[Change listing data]
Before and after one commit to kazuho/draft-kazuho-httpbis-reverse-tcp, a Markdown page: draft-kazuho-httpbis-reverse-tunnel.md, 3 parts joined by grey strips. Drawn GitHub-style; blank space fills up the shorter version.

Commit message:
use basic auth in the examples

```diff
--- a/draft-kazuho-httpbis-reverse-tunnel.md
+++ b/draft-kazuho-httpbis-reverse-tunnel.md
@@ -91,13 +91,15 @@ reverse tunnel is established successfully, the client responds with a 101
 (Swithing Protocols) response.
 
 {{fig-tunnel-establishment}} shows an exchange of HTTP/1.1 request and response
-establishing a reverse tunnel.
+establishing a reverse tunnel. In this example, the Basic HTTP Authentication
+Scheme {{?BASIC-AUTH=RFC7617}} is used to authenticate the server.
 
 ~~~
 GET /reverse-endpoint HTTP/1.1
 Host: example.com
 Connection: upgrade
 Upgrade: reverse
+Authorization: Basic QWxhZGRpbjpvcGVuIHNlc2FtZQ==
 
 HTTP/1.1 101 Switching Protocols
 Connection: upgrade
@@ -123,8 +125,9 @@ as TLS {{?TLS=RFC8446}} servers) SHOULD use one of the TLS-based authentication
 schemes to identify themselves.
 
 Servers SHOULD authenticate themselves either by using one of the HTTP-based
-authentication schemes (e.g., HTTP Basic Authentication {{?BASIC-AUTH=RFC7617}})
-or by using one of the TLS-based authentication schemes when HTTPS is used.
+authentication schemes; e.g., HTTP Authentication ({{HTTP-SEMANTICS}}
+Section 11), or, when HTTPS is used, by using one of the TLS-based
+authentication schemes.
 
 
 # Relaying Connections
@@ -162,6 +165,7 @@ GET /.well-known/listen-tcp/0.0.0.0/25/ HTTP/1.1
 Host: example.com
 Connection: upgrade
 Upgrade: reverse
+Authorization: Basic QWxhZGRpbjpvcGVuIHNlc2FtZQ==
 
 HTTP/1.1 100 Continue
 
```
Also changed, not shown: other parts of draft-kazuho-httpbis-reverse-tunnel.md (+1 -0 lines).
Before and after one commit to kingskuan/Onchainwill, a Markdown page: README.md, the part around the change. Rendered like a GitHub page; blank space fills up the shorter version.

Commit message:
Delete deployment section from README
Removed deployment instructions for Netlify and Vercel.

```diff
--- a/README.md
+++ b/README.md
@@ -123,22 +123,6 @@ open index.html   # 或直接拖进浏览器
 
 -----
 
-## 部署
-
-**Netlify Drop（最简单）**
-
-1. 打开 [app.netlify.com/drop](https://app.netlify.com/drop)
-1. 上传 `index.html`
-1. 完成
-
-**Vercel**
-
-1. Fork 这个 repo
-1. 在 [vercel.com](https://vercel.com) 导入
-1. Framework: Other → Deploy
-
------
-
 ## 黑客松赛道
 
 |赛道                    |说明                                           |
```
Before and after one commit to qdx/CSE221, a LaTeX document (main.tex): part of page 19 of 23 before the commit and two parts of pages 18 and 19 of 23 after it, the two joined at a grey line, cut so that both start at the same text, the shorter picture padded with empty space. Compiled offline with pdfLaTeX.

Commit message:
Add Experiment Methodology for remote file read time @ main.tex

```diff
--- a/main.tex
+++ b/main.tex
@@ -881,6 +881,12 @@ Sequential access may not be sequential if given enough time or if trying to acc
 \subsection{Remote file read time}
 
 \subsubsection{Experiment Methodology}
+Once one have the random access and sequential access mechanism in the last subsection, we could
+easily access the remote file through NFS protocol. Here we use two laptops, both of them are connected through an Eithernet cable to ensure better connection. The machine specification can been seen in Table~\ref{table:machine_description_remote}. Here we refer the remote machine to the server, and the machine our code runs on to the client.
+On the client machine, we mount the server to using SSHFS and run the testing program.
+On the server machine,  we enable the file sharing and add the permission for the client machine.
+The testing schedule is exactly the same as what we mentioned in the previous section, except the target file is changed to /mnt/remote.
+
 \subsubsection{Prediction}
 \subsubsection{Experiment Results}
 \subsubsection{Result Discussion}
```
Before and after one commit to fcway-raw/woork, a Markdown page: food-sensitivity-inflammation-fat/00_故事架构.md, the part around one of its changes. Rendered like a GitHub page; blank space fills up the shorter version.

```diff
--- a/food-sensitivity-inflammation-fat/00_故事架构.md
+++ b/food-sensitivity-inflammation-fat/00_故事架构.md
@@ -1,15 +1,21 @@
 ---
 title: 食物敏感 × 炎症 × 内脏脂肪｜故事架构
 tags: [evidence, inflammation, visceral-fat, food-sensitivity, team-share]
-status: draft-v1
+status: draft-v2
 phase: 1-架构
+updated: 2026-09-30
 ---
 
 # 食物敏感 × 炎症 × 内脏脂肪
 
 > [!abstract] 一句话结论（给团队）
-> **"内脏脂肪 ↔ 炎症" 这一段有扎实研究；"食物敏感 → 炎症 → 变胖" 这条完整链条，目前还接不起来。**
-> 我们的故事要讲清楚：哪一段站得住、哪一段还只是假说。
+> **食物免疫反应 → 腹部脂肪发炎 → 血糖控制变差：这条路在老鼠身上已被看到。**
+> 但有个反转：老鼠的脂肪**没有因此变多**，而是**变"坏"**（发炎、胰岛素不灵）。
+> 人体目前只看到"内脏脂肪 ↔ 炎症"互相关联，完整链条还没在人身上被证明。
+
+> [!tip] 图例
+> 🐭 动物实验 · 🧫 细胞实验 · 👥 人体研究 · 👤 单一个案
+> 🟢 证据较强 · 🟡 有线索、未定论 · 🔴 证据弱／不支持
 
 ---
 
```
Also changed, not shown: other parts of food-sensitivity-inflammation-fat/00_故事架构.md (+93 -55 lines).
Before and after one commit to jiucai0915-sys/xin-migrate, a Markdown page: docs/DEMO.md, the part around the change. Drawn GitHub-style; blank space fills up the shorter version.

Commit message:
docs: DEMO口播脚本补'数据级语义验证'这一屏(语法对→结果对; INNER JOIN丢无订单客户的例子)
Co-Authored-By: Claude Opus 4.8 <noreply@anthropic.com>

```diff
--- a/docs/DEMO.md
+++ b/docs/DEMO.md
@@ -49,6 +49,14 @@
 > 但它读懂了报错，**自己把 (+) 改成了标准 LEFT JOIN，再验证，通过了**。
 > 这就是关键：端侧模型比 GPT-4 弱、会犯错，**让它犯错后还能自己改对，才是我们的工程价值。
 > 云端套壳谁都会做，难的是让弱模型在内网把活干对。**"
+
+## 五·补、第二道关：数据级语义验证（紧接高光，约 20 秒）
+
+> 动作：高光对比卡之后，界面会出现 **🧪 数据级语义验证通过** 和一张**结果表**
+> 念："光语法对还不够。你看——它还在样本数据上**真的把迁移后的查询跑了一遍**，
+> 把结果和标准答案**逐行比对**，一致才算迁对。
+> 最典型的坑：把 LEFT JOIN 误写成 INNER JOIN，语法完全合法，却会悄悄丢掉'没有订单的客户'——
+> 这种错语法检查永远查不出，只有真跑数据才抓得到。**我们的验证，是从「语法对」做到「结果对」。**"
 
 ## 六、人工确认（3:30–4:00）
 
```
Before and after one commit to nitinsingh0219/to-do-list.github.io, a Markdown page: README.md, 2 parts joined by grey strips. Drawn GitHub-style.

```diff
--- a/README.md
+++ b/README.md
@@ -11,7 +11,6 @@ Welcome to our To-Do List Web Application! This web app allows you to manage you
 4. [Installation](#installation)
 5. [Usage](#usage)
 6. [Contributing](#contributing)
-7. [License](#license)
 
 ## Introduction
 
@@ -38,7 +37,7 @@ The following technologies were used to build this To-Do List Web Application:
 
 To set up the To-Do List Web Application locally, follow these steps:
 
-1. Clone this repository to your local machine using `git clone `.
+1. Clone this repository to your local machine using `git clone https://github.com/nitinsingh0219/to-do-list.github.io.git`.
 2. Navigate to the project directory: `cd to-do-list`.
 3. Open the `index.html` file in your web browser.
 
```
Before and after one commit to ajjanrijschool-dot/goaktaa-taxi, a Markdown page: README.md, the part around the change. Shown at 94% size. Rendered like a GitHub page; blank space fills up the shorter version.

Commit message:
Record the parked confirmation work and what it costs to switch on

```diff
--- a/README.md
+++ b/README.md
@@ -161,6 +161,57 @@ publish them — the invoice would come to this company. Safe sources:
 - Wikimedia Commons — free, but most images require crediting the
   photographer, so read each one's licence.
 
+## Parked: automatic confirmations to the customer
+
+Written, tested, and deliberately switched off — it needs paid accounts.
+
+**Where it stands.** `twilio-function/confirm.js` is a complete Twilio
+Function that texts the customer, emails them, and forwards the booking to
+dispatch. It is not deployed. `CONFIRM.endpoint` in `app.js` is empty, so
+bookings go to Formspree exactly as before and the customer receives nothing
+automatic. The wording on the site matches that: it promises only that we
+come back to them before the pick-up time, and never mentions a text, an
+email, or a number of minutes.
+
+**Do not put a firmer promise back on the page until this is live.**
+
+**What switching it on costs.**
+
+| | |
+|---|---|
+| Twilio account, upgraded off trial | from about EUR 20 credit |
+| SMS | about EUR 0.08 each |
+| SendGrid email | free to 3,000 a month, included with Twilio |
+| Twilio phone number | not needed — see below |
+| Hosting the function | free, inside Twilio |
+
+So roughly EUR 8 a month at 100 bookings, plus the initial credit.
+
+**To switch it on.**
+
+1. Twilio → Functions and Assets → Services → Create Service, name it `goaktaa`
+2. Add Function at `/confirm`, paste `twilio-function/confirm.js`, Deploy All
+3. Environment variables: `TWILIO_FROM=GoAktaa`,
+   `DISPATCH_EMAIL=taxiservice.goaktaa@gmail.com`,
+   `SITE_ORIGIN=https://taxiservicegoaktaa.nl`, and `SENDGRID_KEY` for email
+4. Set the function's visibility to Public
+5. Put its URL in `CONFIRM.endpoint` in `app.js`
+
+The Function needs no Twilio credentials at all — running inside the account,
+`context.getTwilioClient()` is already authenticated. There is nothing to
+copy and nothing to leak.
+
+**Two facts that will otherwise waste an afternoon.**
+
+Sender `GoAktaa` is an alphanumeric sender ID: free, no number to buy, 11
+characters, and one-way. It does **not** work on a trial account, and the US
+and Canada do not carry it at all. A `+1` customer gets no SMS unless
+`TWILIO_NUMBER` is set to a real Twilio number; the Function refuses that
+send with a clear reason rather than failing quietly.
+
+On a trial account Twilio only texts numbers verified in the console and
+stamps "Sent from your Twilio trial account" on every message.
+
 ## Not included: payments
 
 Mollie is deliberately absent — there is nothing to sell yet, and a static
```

WHAT IS EXPECTED:
Provide a count of the lines in the data above that include the word "deployment", stating the number alone.

ANSWER:
2